More Stroke Patients Now Get Clot-Busting Drug
It's been a long and often controversial road, but U.S. doctors are finally embracing a drug that can halt strokes and prevent disabling brain damage.
The study indicates that use of the therapy jumped from 43 percent to 77 percent over the past decade among those lucky patients who got to a hospital within two hours of their first stroke symptoms and had no disqualifying factors.
"That's very encouraging," study author Dr. Deepak Bhatt tells Shots. "That's a very large increase. But 23 percent of eligible patients still aren't getting it."
Alteplase treatment doesn't guarantee a good outcome. But studies have shown that 30 percent of stroke patients who get it have less long-term disability, and some patients have remarkable recoveries. Twelve percent recover with little or no disability.
The results show that many U.S. hospitals are recognizing the need for speed in treating a stroke in progress with clotbusting therapy. They also suggest that doctors are getting more comfortable with using the drug properly. It can cause dangerous brain hemorrhages if used in the wrong patients.
The analysis was published by a journal called Circulation Cardiovascular Quality Outcomes.
Encouraged as he is, Bhatt, a stroke specialist at Brigham and Women's Hospital in Boston, acknowledges that the data "might represent a best-case scenario."
That's because the 1,700 hospitals that furnished the data are the ones most focused on stroke care.

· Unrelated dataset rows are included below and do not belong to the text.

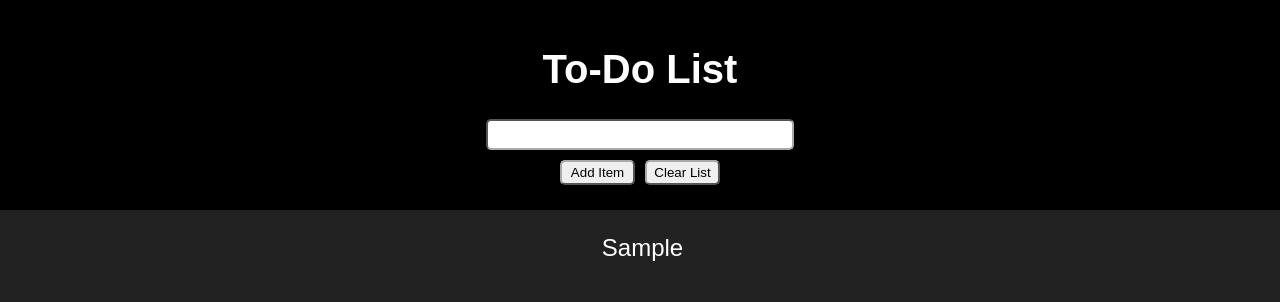
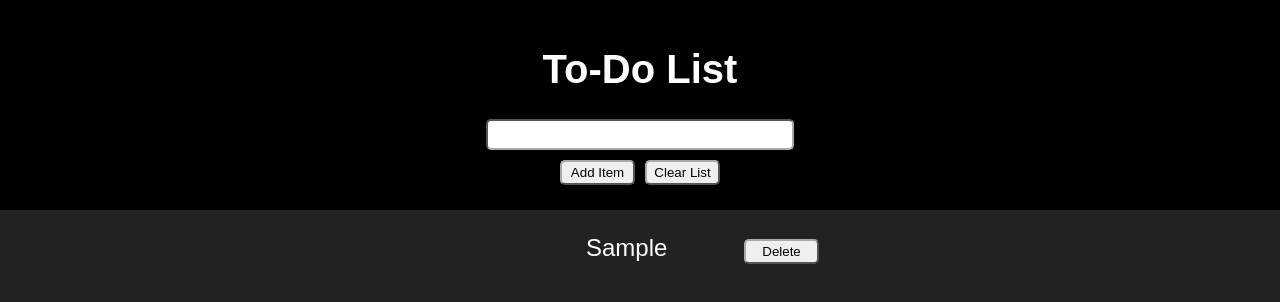
Before and after one commit to nathanbgn4/ToDoList, a React (Create React App) app in the folder todolist/: page / in a window 1280 px wide. Both pictures are taken after typing "Sample" into the empty fields and a click on the button "Add Item". Shown: the top 302 px of the page. Built offline with nearby package versions, Linux system fonts and the light colour scheme.

Commit message:
removed validator class becuase it semi broke stuff

```diff
--- a/todolist/src/App.css
+++ b/todolist/src/App.css
@@ -17,9 +17,25 @@
   list-style: none;
 }
 
+.ListItem{
+  text-align: center;
+  margin-left: 120px;
+}
+
 .ListArea{
   display: inline-block;
   margin-right: 35px;
+}
+
+.DeleteButton{
+  margin-left: 70px;
+  width: 75px;
+  height: 25px;
+  border-radius: 5px;
+  border-color: darkgrey;
+  border-width: 2px;
+  cursor: pointer;
+  display: inline-block;
 }
 
 .Button{
@@ -34,6 +50,10 @@
 }
 
 .Button:hover{
+  background-color: darkgray;
+}
+
+.DeleteButton:hover{
   background-color: darkgray;
 }
 
--- a/todolist/src/App.js
+++ b/todolist/src/App.js
@@ -26,15 +26,11 @@ class App extends Component {
   addItem(e){
     e.preventDefault();
     let item = this.state.value;
-    this.validateItem(item);
-    if(this.state.valid){
+    if(item.length > 0){
+      this.setState({valid: true});
       this.itemsList.push(item);
       this.setState({value: ''});
-    }
-  }
-
-  validateItem(item){
-    if(item.length <= 0){
+    } else {
       this.setState({valid: false});
     }
   }
@@ -43,7 +39,7 @@ class App extends Component {
     let itemKey = 0;
 
     const items = this.itemsList.map((item) => {
-      return(<li key={itemKey += 1}>{item}</li>)
+      return(<li key={itemKey += 1} className='ListItem'>{item} <button className='DeleteButton'>Delete</button></li>)
     });
 
     const warning = this.state.valid;
```
Also changed, not shown: todolist/public/manifest.json.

They're voluntary participants in an American Heart Association/American Stroke Association program called Get With the Guidelines that pushes the use of alteplase.

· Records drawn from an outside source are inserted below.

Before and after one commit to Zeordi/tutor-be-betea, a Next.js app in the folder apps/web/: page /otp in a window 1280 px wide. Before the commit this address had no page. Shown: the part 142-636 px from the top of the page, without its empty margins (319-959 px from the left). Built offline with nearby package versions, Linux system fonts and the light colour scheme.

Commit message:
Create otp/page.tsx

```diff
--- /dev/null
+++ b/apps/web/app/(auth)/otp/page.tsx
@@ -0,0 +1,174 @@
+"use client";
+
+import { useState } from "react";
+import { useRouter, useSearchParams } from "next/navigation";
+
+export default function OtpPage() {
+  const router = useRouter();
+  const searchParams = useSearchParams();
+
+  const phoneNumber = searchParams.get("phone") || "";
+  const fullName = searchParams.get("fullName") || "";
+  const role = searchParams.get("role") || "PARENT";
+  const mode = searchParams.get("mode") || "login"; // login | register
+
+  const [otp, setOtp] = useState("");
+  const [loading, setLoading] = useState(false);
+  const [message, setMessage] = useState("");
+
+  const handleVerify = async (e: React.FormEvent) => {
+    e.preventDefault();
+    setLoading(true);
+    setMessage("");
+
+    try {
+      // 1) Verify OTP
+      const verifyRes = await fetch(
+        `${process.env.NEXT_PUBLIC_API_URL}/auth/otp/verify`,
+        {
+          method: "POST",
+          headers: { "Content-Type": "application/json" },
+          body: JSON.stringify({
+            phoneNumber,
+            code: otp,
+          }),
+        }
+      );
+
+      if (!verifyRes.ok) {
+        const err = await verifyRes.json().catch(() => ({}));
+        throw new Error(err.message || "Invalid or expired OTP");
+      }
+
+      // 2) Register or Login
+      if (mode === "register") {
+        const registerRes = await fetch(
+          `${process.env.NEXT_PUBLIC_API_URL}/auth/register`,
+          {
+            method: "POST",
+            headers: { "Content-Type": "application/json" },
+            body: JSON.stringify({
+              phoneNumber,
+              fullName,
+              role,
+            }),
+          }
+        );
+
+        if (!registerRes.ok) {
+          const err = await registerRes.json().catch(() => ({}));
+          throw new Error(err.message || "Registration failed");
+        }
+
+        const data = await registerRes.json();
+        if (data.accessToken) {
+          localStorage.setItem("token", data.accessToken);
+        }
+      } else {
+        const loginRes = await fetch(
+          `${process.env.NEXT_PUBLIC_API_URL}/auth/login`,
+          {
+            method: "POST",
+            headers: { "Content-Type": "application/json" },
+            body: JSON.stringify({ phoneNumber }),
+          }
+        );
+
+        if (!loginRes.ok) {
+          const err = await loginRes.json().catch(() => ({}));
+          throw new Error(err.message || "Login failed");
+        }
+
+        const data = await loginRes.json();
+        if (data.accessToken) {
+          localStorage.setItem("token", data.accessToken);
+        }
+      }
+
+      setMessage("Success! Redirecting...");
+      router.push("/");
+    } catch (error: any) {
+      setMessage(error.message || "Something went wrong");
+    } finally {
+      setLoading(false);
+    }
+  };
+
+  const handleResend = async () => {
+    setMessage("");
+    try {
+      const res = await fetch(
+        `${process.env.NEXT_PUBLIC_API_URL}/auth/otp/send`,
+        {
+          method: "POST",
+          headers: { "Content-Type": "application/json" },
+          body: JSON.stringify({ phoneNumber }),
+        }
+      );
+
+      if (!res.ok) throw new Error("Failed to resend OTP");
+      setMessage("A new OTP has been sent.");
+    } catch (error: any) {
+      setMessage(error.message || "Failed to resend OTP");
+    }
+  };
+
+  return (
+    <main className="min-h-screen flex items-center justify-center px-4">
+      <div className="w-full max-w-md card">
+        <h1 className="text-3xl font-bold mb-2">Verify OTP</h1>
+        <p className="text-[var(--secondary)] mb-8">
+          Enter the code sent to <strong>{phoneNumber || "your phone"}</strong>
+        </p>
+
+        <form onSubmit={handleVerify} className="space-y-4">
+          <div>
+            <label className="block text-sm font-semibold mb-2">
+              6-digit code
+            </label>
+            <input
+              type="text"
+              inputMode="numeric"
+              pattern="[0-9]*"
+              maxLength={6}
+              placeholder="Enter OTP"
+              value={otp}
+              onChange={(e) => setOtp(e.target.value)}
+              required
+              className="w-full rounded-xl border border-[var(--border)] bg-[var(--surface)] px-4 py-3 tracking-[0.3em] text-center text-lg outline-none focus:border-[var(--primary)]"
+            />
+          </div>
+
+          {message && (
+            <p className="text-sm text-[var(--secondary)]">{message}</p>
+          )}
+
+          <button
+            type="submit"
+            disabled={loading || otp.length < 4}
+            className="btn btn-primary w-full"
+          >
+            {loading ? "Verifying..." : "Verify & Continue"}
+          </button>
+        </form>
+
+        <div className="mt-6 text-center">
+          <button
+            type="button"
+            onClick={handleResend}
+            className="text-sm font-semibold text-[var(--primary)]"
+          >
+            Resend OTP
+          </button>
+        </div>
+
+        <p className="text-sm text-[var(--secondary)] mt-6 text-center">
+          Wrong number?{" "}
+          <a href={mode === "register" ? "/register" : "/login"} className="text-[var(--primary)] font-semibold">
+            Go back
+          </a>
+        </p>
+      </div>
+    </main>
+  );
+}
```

And the study does not reflect the most fundamental problem in stroke care: Most of the nearly 800,000 Americans who will have a stroke this year won't get to a hospital in the required time frame — up to 4 1/2 hours after symptoms begin, under current guidelines.
Of those who do, only a fraction will be eligible for alteplase therapy — about 1 in 3 of those who arrive within two hours of symptom onset.
To be eligible, patients have to suffer the type of stroke caused by a blood clot in a cerebral artery, not one caused by bleeding within the brain. And they can't be taking blood thinners or have conditions that make them likely to hemorrhage.
Taking into account all the stroke patients who arrive at the hospital within three hours of symptoms, whatever contraindications they had, the new study finds that only 7 percent got clotbusting treatment in 2011. But that's better than in 2003, when only 4 percent did.
Bhatt, who chairs the Get With the Guidelines steering committee, says the new data show many hospitals are shortening the time to do the CT scans necessary to diagnose strokes correctly.
They're also doing better in getting clotbusting therapy to nonwhite patients, who have higher stroke rates. And they're getting more comfortable using the treatment in patients over 85.
All of this suggests an evolution in attitudes about clotbusting therapy since the early 2000s, when many skeptics doubted its benefits and argued that it posed too great a risk of brain hemorrhages. Critics also charged that advocates of the therapy, including the American Heart Association, were biased by drug industry funding.
"We believe the needle has been moved," Bhatt says. "That's something to be happy about. But there's a lot of room for improvement compared to heart attack therapy. The vast majority of patients coming in with heart attack are getting timely treatment, and that's associated with a pretty dramatic reduction in heart attack mortality and bad outcomes.
"Our hope with stroke," he says, "is to do what was done with heart attack patients."